In addition, the employee is given more time to request the employer to correct the employment certificate and, if the employer refuses to do so, the employee is given more time to bring action to a labor court. The deadline has been expanded from 7 to 14 days.
New provisions specify also actions that an employee may take, if no employment certificate is issued. In this case the employee may file for the court to impose an obligation on the employer to issue the certificate. If it is not possible (e.g. the employer no longer exists), the court will hand down a ruling which will serve as an employment certificate.
If any of these changes are of particular interest to you, please contact us and we will be happy to discuss them with you in more detail.
Dentons is the world's first polycentric global law firm. A top 20 firm on the Acritas 2015 Global Elite Brand Index, the Firm is committed to challenging the status quo in delivering consistent and uncompromising quality and value in new and inventive ways. Driven to provide clients a competitive edge, and connected to the communities where its clients want to do business, Dentons knows that understanding local cultures is crucial to successfully completing a deal, resolving a dispute or solving a business challenge. Now the world's largest law firm, Dentons' global team builds agile, tailored solutions to meet the local, national and global needs of private and public clients of any size in more than 125 locations serving 50-plus countries. www.dentons.com.

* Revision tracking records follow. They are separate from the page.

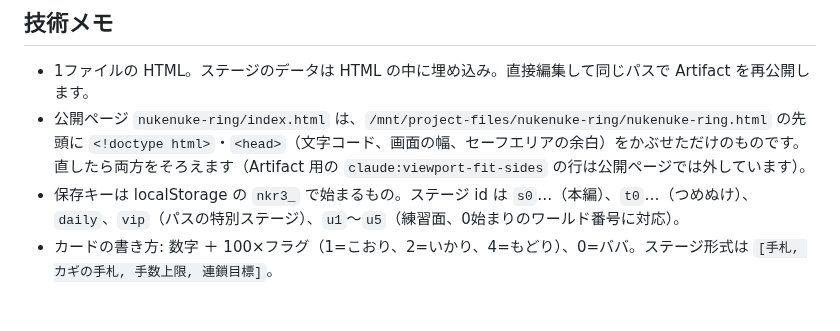
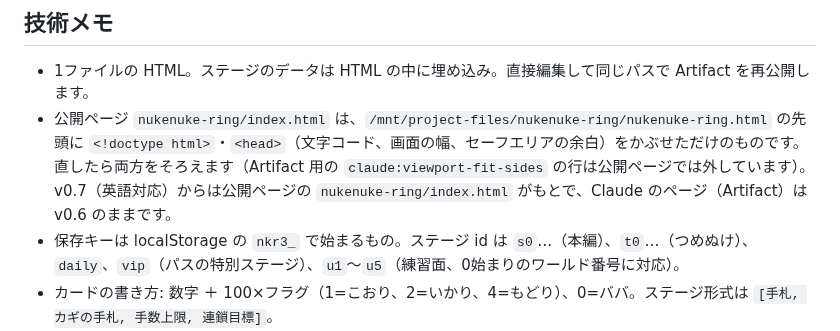
Before and after one commit to kudo12711-boop/last-two, a Markdown page: docs/nukenuke-ring.md, the part around the change. GitHub-like rendering; blank space fills up the shorter version.

Commit message:
記録: ぬけぬけリングのもとファイルの説明を更新
Co-Authored-By: Claude Opus 5.5 <noreply@anthropic.com>
Claude-Session: https://claude.ai/code/session_017m4X6RD9W3huuC3hwxZCiW

```diff
--- a/docs/nukenuke-ring.md
+++ b/docs/nukenuke-ring.md
@@ -69,7 +69,7 @@
 ## 技術メモ
 
 - 1ファイルの HTML。ステージのデータは HTML の中に埋め込み。直接編集して同じパスで Artifact を再公開します。
-- 公開ページ `nukenuke-ring/index.html` は、`/mnt/project-files/nukenuke-ring/nukenuke-ring.html` の先頭に `<!doctype html>`・`<head>`（文字コード、画面の幅、セーフエリアの余白）をかぶせただけのものです。直したら両方をそろえます（Artifact 用の `claude:viewport-fit-sides` の行は公開ページでは外しています）。
+- 公開ページ `nukenuke-ring/index.html` は、`/mnt/project-files/nukenuke-ring/nukenuke-ring.html` の先頭に `<!doctype html>`・`<head>`（文字コード、画面の幅、セーフエリアの余白）をかぶせただけのものです。直したら両方をそろえます（Artifact 用の `claude:viewport-fit-sides` の行は公開ページでは外しています）。v0.7（英語対応）からは公開ページの `nukenuke-ring/index.html` がもとで、Claude のページ（Artifact）は v0.6 のままです。
 - 保存キーは localStorage の `nkr3_` で始まるもの。ステージ id は `s0`…（本編）、`t0`…（つめぬけ）、`daily`、`vip`（パスの特別ステージ）、`u1`〜`u5`（練習面、0始まりのワールド番号に対応）。
 - カードの書き方: 数字 ＋ 100×フラグ（1=こおり、2=いかり、4=もどり）、0=ババ。ステージ形式は `[手札, カギの手札, 手数上限, 連鎖目標]`。
 - ステージ生成: `/mnt/project-files/nukenuke-ring/tools/`（engine.js, worlds.js, build.js, tsume.js）。`sh run.sh` で全ワールドを並列に作り `levels-packed.json` にまとめ、それを HTML に入れます。ビーム探索で解を探し、6ペア以下は総当たり。ステージ1-1だけは手作り。
```
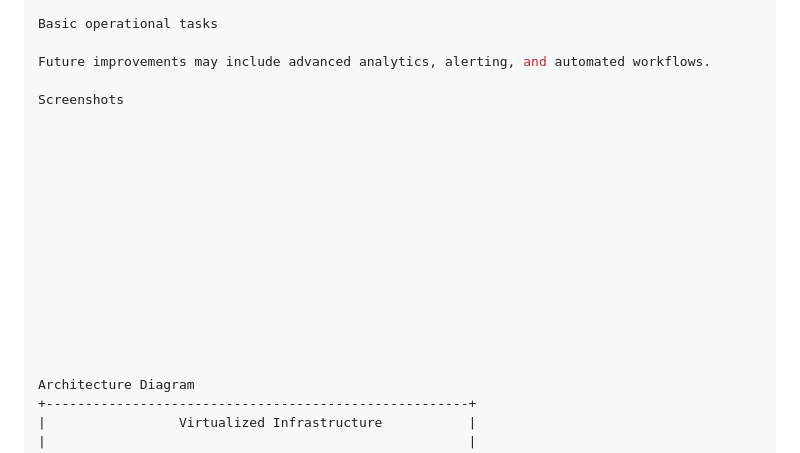
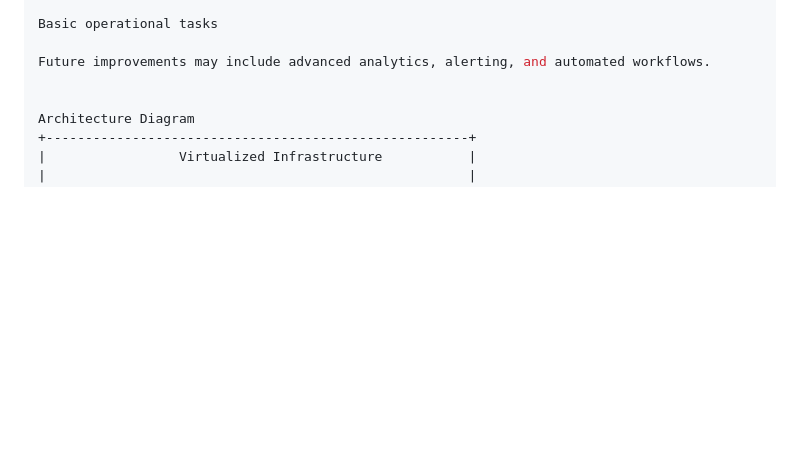
Before and after one commit to AnouarMohamed/kubernetes_dashboard, a Markdown page: README.md, the part around the change. Rendered like a GitHub page; blank space fills up the shorter version.

Commit message:
Remove screenshots section from README
Removed screenshots section from README

```diff
--- a/README.md
+++ b/README.md
@@ -234,20 +234,6 @@ Basic operational tasks
 
 Future improvements may include advanced analytics, alerting, and automated workflows.
 
-Screenshots
-
-
-
-
-
-
-
-
-
-
-
-
-
 
 Architecture Diagram
 +------------------------------------------------------+
```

The content of this article is intended to provide a general guide to the subject matter. Specialist advice should be sought about your specific circumstances.